it is apparent that *fear* is the source of much of peoples' clinging stubbornly to their comfortable and secure introversion, rather than braving the dangers and potential rejection involved in dealing with others.
I agree with you that fear is the source; of course it is.... and rightly so. But not necessarily for the reasons you suggest, which is that the loner automatically has to feel inferior to the world and hides because of it. It is actually possible that a person could come to judge society as inferior, and beyond that, even dangerous... and hence their fear -- their legitimate fear. (Guess where I get this identification of perspective from.)
And rejection? Who should fear rejection, except those who do not know what they really stand for, and how they actually exude that without knowing it? For it is precisely those sorts of people who can feel "rejected"...
Let me use an example: an optimist who actually knows that he or she is an optimist and that such an attitude radiates like sunshine from him- or herself at all times, would never feel "rejected" by a group that he or she could easily identify as a klan of pessimists. That person would know that the group did not desire him or her as a member, because the sort of person that he or she really is, is easily obvious to the members of that group.
In such a case, such a person would automatically interpret their not clique-ing with that group as a blessed and welcome incompatibility or immiscibility, but never a "rejection", in the sense that it is a valid indictment of some universal inferiority of their character. Only someone who lacks the training to see the big pictures in life, could feel "rejection".
My introversion is not desired; I suppose I am actually an extrovert who is weary of not having enough peers to associate with, and I avoid the tar baby-dotted minefield that I see as most of the human race... I suppose you could call me a voluntary or precautious introvert.
This is in sharp contrast to what I'll call involuntary or exiled introverts, who are really extroverts filled with a scornful rage that they have seemingly been judged not good enough for some social group. These are the shunned members of society, who have no choice but to be alone.

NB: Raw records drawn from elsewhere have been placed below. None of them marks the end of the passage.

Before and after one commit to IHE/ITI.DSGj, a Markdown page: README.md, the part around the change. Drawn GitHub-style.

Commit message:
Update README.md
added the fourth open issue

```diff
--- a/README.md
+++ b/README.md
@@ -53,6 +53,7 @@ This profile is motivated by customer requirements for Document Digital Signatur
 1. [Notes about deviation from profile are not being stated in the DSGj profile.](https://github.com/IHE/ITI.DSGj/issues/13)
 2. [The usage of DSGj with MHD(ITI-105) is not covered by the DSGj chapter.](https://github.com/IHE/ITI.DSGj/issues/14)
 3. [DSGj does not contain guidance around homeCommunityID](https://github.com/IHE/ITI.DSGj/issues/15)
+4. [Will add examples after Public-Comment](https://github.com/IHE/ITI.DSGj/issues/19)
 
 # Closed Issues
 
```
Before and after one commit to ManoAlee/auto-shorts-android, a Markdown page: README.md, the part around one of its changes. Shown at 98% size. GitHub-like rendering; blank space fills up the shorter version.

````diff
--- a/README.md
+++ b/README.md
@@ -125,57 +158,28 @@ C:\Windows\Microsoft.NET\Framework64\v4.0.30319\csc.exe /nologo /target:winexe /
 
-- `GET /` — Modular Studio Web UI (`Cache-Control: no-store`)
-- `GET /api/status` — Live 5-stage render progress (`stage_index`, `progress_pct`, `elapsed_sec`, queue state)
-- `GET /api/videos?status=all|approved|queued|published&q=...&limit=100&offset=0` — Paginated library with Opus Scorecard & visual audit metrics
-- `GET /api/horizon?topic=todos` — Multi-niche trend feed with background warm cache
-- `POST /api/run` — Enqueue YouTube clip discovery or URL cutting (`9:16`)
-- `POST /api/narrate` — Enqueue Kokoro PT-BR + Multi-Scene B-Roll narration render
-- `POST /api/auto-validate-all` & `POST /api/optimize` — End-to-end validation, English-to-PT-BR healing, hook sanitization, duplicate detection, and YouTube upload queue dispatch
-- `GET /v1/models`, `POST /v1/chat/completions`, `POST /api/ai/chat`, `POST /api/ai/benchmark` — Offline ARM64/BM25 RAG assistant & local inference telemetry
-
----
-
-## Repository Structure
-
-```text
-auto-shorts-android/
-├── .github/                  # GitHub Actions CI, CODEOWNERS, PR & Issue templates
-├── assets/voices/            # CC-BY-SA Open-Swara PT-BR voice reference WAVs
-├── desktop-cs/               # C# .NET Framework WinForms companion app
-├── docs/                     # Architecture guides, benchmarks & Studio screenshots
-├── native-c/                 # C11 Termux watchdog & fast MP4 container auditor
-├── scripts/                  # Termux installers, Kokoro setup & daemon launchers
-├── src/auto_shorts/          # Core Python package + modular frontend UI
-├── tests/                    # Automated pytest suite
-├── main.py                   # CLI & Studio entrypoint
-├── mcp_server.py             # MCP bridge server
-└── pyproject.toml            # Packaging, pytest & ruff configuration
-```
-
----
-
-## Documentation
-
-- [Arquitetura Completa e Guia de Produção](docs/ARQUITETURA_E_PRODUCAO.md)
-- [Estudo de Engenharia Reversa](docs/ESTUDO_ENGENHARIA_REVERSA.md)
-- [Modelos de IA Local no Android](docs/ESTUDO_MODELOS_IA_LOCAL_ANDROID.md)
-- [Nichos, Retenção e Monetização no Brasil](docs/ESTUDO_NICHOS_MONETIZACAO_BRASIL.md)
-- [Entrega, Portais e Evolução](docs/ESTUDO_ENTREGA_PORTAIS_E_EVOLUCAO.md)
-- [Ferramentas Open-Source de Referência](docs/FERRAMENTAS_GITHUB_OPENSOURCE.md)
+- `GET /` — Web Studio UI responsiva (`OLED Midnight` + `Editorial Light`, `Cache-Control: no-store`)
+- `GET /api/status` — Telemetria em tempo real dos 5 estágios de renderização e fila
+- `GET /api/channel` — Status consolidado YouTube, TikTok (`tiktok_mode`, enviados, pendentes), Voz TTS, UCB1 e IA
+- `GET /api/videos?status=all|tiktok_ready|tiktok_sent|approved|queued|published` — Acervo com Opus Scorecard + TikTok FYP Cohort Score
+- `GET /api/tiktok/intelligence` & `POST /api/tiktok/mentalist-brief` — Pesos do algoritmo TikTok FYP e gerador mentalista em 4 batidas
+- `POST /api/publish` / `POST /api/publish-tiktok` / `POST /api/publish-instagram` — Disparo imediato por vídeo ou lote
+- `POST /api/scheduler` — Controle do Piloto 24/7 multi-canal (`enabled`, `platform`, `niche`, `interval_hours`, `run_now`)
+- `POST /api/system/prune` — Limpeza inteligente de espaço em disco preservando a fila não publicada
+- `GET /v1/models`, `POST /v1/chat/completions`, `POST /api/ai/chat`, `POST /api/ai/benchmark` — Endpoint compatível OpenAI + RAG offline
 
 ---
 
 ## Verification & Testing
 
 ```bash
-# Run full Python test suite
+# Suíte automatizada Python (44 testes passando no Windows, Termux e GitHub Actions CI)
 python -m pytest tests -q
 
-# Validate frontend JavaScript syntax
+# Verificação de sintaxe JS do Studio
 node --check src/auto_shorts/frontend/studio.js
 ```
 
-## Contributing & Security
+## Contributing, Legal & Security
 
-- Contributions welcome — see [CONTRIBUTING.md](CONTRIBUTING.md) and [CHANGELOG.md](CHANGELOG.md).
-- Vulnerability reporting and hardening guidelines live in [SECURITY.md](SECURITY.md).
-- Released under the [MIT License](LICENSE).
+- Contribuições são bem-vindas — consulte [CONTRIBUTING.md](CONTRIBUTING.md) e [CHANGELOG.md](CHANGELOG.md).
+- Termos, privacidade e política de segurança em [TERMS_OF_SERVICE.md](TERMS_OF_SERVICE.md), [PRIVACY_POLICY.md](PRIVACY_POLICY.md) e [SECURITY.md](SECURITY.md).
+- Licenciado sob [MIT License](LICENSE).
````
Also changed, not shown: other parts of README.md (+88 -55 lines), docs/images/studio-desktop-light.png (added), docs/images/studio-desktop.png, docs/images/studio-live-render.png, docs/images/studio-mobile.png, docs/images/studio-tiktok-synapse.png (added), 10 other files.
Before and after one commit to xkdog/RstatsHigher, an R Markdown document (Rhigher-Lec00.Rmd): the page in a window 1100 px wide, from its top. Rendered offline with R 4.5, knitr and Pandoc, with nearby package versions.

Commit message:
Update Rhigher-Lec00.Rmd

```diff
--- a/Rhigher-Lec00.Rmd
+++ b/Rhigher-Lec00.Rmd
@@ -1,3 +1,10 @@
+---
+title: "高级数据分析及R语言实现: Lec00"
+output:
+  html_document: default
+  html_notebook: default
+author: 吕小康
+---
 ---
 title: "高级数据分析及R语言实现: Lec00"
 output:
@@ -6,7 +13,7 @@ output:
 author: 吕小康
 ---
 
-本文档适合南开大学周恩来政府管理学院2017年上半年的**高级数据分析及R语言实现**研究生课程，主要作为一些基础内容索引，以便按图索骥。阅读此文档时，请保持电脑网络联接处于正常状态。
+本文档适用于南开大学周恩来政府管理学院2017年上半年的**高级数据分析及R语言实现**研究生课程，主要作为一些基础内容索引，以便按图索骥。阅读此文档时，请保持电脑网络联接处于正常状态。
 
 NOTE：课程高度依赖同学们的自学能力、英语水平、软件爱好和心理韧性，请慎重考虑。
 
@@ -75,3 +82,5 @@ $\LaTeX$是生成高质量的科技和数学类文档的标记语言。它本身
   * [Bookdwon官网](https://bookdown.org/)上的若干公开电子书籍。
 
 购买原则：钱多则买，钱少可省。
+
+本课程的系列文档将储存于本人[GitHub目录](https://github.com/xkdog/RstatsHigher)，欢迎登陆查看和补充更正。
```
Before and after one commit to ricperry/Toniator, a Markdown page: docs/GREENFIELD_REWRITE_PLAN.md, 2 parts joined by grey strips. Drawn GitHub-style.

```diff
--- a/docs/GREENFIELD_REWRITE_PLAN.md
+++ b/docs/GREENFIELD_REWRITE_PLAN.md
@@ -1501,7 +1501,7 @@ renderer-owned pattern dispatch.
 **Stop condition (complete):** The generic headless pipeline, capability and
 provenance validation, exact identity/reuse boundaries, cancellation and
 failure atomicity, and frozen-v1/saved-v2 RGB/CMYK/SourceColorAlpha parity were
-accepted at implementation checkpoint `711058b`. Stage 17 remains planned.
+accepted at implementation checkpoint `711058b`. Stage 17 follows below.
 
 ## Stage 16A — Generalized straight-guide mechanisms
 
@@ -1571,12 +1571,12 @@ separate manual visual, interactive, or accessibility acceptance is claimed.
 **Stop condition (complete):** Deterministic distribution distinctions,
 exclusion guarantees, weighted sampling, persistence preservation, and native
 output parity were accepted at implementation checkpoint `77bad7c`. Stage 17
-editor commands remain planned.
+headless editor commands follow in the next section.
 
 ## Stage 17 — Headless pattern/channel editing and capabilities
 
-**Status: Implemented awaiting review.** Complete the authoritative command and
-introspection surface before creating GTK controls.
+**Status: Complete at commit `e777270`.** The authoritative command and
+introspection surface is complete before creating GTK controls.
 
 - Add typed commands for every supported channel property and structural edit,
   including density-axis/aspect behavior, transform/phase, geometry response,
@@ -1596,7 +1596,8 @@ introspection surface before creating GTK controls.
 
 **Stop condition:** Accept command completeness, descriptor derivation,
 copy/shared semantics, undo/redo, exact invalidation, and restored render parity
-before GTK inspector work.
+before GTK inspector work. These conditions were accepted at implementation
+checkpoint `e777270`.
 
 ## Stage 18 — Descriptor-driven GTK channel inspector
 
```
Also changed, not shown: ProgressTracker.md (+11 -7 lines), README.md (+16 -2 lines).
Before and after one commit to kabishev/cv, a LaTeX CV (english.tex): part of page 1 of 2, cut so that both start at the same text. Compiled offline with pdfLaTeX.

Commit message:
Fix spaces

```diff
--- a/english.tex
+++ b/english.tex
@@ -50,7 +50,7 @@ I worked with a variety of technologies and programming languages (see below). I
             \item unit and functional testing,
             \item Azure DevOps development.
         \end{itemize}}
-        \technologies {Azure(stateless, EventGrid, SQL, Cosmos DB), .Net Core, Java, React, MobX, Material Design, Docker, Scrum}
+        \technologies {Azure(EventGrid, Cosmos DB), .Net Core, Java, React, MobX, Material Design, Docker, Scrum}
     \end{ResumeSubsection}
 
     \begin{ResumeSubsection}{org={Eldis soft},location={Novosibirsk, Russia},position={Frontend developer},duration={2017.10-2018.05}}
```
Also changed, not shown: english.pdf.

The exiled introvert is typically the one you hear about who ends up taking his/her revenge on society through "going postal". What's interesting is that those people frequently get described by the popular press as being dangerous merely because they are "loners".... but they aren't, really. They are actually stifled extroverts, but extroverts who long to be worthy of fitting in, and who lash out, out of frustration and/or "payback". This incomplete and misconceived view of loners gives voluntary loners a bad name, untruthfully.
To me, these people are so inverted and tragic... I honestly feel profound pity for anyone who can look at mainstream society and actually appraise him- or herself as inferior to it, and wants to get in!
I mean, admittedly, very often these people are rather goofy-looking or acting, I suppose. But when you put aside the foolishly weighty dimension of the purely superficial... for Rand's sake, how can you actually envy the members of mainstream society... people whose every micro-decision is not based on the want to achieve a life of objective self-pride and comfort, but is instead based on the categorical imperative to not significantly deviate from the mean in any way!!!
Now, that -- to me -- is the tenth circle of Hell. Thus, I am a voluntary introvert.
(Edited by Orion Reasoner on 10/27, 9:32pm)